_EXERCISE OBJECTIVE_
Line by line, retype the whole listing exactly.

═══

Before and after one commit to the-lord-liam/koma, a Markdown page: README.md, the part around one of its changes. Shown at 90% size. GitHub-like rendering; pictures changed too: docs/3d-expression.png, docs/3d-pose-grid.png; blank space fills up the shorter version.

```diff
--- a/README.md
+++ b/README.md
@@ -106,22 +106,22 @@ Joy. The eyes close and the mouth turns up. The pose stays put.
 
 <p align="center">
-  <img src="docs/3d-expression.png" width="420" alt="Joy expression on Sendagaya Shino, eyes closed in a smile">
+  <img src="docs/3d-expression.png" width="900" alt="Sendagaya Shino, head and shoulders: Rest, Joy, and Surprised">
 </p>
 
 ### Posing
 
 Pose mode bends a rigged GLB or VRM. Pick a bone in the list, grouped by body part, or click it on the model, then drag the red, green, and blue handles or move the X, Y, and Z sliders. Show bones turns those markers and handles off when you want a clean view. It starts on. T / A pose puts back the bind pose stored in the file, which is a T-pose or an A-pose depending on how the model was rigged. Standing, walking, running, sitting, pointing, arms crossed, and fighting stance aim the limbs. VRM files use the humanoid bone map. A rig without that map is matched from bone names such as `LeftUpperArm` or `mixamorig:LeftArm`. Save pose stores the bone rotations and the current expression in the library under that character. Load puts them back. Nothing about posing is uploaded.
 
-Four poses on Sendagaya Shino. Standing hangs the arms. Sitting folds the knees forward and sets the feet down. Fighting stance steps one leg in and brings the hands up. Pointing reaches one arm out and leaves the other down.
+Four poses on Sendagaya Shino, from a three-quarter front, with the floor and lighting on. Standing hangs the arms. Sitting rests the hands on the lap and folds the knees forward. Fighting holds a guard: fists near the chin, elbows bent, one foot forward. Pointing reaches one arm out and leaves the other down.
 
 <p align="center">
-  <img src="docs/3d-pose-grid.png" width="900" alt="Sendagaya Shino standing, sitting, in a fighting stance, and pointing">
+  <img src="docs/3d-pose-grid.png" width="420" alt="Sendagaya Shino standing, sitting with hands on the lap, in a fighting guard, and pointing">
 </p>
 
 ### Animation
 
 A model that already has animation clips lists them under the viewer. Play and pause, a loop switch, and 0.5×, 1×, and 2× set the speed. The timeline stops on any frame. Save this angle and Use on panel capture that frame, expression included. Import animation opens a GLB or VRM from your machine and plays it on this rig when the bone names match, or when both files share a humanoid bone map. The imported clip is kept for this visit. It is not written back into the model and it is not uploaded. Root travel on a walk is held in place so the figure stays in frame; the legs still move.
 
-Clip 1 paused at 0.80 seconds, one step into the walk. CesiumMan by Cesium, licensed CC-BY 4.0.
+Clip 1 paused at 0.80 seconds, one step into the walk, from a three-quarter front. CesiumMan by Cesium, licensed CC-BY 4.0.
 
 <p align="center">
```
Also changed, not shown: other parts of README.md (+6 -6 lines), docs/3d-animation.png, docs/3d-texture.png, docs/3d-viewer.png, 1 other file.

═══

_RESPONSE BOX_
Before and after one commit to the-lord-liam/koma, a Markdown page: README.md, the part around one of its changes. Shown at 90% size. GitHub-like rendering; pictures changed too: docs/3d-expression.png, docs/3d-pose-grid.png; blank space fills up the shorter version.

```diff
--- a/README.md
+++ b/README.md
@@ -106,22 +106,22 @@ Joy. The eyes close and the mouth turns up. The pose stays put.
 
 <p align="center">
-  <img src="docs/3d-expression.png" width="420" alt="Joy expression on Sendagaya Shino, eyes closed in a smile">
+  <img src="docs/3d-expression.png" width="900" alt="Sendagaya Shino, head and shoulders: Rest, Joy, and Surprised">
 </p>
 
 ### Posing
 
 Pose mode bends a rigged GLB or VRM. Pick a bone in the list, grouped by body part, or click it on the model, then drag the red, green, and blue handles or move the X, Y, and Z sliders. Show bones turns those markers and handles off when you want a clean view. It starts on. T / A pose puts back the bind pose stored in the file, which is a T-pose or an A-pose depending on how the model was rigged. Standing, walking, running, sitting, pointing, arms crossed, and fighting stance aim the limbs. VRM files use the humanoid bone map. A rig without that map is matched from bone names such as `LeftUpperArm` or `mixamorig:LeftArm`. Save pose stores the bone rotations and the current expression in the library under that character. Load puts them back. Nothing about posing is uploaded.
 
-Four poses on Sendagaya Shino. Standing hangs the arms. Sitting folds the knees forward and sets the feet down. Fighting stance steps one leg in and brings the hands up. Pointing reaches one arm out and leaves the other down.
+Four poses on Sendagaya Shino, from a three-quarter front, with the floor and lighting on. Standing hangs the arms. Sitting rests the hands on the lap and folds the knees forward. Fighting holds a guard: fists near the chin, elbows bent, one foot forward. Pointing reaches one arm out and leaves the other down.
 
 <p align="center">
-  <img src="docs/3d-pose-grid.png" width="900" alt="Sendagaya Shino standing, sitting, in a fighting stance, and pointing">
+  <img src="docs/3d-pose-grid.png" width="420" alt="Sendagaya Shino standing, sitting with hands on the lap, in a fighting guard, and pointing">
 </p>
 
 ### Animation
 
 A model that already has animation clips lists them under the viewer. Play and pause, a loop switch, and 0.5×, 1×, and 2× set the speed. The timeline stops on any frame. Save this angle and Use on panel capture that frame, expression included. Import animation opens a GLB or VRM from your machine and plays it on this rig when the bone names match, or when both files share a humanoid bone map. The imported clip is kept for this visit. It is not written back into the model and it is not uploaded. Root travel on a walk is held in place so the figure stays in frame; the legs still move.
 
-Clip 1 paused at 0.80 seconds, one step into the walk. CesiumMan by Cesium, licensed CC-BY 4.0.
+Clip 1 paused at 0.80 seconds, one step into the walk, from a three-quarter front. CesiumMan by Cesium, licensed CC-BY 4.0.
 
 <p align="center">
```
Also changed, not shown: other parts of README.md (+6 -6 lines), docs/3d-animation.png, docs/3d-texture.png, docs/3d-viewer.png, 1 other file.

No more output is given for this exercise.